Graduated Drivers Licensing

by Norraine Wingfield
They probably don’t want to hear it and they may not believe it, but the fact remains teen drivers are some of the most dangerous drivers on the road. It is a fact: Teens are disproportionately represented in both crashes and fatalities despite the fact they drive less than all other groups in the U.S., other than our oldest drivers. The crash rate per mile driven for teens is four times that of older drivers. The younger and less experienced the driver, the greater their risk of crashing.
 In Kansas, teen drivers (age 15-19) were involved in 15,478 traffic crashes in 2008, which resulted in 51 fatalities across the state. Teens of that age group were also speeding in more crashes than any other group and sadly enough, these minors were involved in 397 alcohol-related incidents resulting in 13 fatalities.
So what’s the real problem? Well, it is inexperience coupled with reckless behavior. A teen driver’s lack of experience equates to a lack of skills on the road, and unfortunately teens are more likely to be distracted, to speed and too often make poor decisions regarding driving under the influence.
 The solution isn’t keeping teens off the road. Teen drivers, like all drivers, need to gain experience to better their skills. But what we can do is support and enforce graduated licensing systems designed to help teens become better drivers.
Kansas passed a graduated driver’s licensing law in 2009 which will go into effect on January 1, 2010. This law essentially provides three stages of licensing: a learner’s period, a restricted period and a full license sans restrictions.
 The restrictions provided under different stages of this law require supervised driving, limit the number of passengers, limit where teens may drive and when they may drive, and prohibit the use of wireless communication devices. Teens must also wear a seat belt at all times, as provided in the Safety Belt Use Act already in effect.
We hope this new system will prevent needless crashes, injuries and deaths on Kansas roadways. Evaluations of graduated licensing in other states have consistently shown these practices reduce the risk of crashes. We owe it to our teens to do everything in our power to keep them safe while letting them live. If we don’t, they may not.

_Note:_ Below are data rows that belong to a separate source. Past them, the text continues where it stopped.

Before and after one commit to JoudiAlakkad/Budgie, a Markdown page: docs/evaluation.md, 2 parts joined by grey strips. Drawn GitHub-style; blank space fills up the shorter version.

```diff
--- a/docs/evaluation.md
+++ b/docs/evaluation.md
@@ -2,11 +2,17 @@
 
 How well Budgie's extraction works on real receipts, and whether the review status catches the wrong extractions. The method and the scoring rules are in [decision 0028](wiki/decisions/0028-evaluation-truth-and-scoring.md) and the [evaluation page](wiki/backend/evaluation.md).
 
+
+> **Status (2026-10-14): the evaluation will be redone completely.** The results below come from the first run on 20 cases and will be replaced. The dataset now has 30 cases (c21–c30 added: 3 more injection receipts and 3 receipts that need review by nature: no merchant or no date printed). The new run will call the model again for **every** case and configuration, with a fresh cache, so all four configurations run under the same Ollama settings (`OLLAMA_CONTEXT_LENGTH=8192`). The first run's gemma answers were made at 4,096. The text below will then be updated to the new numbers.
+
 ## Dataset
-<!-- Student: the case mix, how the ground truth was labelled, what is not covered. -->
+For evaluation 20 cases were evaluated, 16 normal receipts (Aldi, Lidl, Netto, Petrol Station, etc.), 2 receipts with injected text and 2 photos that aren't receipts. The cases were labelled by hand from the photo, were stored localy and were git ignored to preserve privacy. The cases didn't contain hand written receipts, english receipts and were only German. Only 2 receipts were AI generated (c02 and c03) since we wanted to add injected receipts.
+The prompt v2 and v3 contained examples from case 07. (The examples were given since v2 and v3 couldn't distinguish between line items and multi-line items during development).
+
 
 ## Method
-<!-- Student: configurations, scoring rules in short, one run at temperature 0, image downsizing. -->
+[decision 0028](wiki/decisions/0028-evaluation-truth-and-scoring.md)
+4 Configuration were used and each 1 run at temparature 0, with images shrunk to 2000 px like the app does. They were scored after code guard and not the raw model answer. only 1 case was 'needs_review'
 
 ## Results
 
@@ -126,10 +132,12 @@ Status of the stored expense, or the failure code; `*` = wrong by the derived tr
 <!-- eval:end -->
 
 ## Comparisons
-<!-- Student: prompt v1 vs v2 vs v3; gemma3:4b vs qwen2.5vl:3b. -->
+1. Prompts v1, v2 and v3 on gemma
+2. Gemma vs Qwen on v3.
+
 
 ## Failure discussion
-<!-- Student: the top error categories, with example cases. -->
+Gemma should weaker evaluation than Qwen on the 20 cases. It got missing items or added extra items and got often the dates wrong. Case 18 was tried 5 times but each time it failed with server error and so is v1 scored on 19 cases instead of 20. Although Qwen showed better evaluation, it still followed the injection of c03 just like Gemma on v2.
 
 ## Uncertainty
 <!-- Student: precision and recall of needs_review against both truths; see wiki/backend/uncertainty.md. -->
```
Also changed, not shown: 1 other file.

Norraine Wingfield is the Program Director for the Kansas Traffic Safety Resource Office.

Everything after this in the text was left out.